Yeah, I’ve played with him a few times now. He’s such a cool guy, one of the nicest I’ve met in the industry. I played with him in Paris recently and he sat me down and spoke to me one-to-one and talked me through how he does all his soundchecks. He was showing me how he plays syne wave sweeps through the system and finds the troughs in the room. It was cool… educational. What an honour! He’s got a lot of time for people and I respect that, there’s not enough of that around these days.
Yeah totally. And what’s the deal with MTA as well? How did that connection come about?
I just sent demos to them, and they picked them out. I got a phone call from Will (from Chase & Status), saying he wanted to meet me – so I went down to London to meet him and everyone in the office and that was it really. It was a pretty traditional way of doing things.
Do you have much of a plan about what direction you’re taking?
There isn’t much of a plan to be honest, I’m just enjoying what I’m doing and hoping people follow. I just want to keep making the sound I’m enjoying, seeing what works in the clubs and it seems to be going well. Hopefully, my next few records will do well as well. I’m really excited about this MTA one, which will be out later this year, the vocalist we’ve got coming in today is so good. He’s not done many records before but his voice is out of this world – it’s an RnB style vocal, it’s going to end up being just good, classy house music I think.
Lastly, what’s inspiring you at the moment?
I tend to try not listen to house when I’m not producing or playing. I buy a lot of vinyl, but I don’t own many house records, it’s mainly dub reggae, hip hop, ambient… stuff I can chill out to. Music that I don’t understand sometimes, stuff that takes you out of that frame of mind where you’re over analysing things and trying to figure out how they were made. I don’t play any instruments so, if it’s a reggae track, I wouldn’t know how to even begin making that. It’s nice to get out of the producer’s chair for a bit and free your mind up.
I was just listening to some stuff yesterday by one of the guys from dubstep outfit 16bit, he goes by the name of Moody Good.

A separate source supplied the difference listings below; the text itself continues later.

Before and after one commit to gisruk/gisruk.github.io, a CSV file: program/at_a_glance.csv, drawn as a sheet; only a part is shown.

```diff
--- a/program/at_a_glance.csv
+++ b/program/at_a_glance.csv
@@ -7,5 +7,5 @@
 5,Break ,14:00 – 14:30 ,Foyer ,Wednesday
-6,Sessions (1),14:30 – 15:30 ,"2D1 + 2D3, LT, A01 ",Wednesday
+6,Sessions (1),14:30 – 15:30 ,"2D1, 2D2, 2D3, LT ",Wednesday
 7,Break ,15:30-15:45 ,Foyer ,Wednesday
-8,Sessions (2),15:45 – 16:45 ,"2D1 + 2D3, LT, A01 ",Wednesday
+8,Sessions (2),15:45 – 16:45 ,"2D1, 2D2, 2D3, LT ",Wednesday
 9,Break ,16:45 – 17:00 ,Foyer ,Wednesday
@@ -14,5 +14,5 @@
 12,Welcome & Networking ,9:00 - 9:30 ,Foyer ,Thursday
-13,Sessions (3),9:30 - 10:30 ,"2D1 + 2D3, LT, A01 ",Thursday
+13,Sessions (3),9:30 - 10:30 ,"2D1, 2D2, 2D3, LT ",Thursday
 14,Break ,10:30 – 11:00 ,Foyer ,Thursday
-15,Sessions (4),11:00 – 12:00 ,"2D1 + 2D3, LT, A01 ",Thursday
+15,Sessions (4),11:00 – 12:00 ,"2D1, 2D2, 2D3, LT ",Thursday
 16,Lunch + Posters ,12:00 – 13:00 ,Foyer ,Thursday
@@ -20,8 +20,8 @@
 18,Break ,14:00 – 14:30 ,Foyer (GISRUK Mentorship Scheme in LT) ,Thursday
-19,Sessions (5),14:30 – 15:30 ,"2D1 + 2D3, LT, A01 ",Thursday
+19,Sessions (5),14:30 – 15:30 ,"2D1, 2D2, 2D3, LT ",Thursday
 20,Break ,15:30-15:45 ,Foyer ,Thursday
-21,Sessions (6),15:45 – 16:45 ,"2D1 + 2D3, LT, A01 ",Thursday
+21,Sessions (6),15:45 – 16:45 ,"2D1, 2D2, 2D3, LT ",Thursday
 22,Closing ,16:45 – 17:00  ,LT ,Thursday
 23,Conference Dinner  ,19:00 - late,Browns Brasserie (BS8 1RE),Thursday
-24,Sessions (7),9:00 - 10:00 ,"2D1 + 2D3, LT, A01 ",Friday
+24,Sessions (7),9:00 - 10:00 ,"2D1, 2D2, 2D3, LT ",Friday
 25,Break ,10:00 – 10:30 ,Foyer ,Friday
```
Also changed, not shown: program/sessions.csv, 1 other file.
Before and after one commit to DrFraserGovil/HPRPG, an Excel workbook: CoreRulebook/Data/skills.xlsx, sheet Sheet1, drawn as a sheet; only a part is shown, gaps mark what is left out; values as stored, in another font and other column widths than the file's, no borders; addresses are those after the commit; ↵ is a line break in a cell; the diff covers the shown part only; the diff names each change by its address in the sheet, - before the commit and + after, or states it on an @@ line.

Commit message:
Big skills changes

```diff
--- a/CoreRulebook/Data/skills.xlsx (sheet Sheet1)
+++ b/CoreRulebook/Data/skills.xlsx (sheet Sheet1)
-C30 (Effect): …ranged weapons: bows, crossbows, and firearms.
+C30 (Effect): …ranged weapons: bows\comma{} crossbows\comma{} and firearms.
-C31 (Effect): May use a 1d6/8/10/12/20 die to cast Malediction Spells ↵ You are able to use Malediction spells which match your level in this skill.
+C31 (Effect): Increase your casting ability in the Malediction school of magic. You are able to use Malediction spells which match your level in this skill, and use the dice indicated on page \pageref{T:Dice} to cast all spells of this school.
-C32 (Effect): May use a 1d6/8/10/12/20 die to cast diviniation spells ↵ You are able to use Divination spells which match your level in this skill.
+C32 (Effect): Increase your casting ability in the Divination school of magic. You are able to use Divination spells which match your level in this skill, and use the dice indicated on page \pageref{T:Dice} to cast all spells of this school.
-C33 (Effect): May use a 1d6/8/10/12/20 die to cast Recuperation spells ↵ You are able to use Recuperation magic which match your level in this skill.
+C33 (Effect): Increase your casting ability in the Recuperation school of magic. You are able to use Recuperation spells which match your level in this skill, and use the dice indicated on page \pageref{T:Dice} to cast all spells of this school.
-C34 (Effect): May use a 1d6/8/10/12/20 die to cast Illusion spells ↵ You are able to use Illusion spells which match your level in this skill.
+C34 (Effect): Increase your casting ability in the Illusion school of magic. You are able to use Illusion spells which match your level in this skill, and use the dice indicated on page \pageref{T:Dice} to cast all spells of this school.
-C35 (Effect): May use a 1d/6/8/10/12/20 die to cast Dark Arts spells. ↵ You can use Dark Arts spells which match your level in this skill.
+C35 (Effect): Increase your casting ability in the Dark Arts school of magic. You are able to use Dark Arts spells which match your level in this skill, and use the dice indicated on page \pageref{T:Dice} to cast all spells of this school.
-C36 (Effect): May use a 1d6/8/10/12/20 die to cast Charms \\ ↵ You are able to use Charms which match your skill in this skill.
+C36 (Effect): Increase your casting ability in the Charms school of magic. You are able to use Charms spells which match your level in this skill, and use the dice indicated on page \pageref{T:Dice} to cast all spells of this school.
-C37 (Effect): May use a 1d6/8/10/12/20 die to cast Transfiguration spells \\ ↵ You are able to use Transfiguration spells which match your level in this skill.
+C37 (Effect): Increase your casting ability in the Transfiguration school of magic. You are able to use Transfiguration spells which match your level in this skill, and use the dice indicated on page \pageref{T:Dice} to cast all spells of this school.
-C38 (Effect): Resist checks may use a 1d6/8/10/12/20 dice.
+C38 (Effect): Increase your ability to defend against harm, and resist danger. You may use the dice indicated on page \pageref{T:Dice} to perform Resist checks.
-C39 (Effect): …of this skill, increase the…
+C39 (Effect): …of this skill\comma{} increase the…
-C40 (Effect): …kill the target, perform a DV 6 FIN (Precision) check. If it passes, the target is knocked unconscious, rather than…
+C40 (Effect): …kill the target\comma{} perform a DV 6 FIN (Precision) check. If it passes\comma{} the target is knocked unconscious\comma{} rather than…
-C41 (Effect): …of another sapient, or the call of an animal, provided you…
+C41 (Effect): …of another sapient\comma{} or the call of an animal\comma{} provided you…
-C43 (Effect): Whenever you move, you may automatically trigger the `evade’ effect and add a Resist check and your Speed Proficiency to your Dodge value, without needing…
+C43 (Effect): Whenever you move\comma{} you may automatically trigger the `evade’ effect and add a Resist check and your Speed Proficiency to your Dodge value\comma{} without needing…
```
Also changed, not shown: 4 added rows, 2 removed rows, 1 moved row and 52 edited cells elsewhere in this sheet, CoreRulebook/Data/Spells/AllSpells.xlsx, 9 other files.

He’s actually signed to MTA. His latest LP is bizarre, it’s still under the dubstep influence but there’s ambient stuff in there and some really twisted dark beats. Definitely worth a shout.
Take That EP [Roush]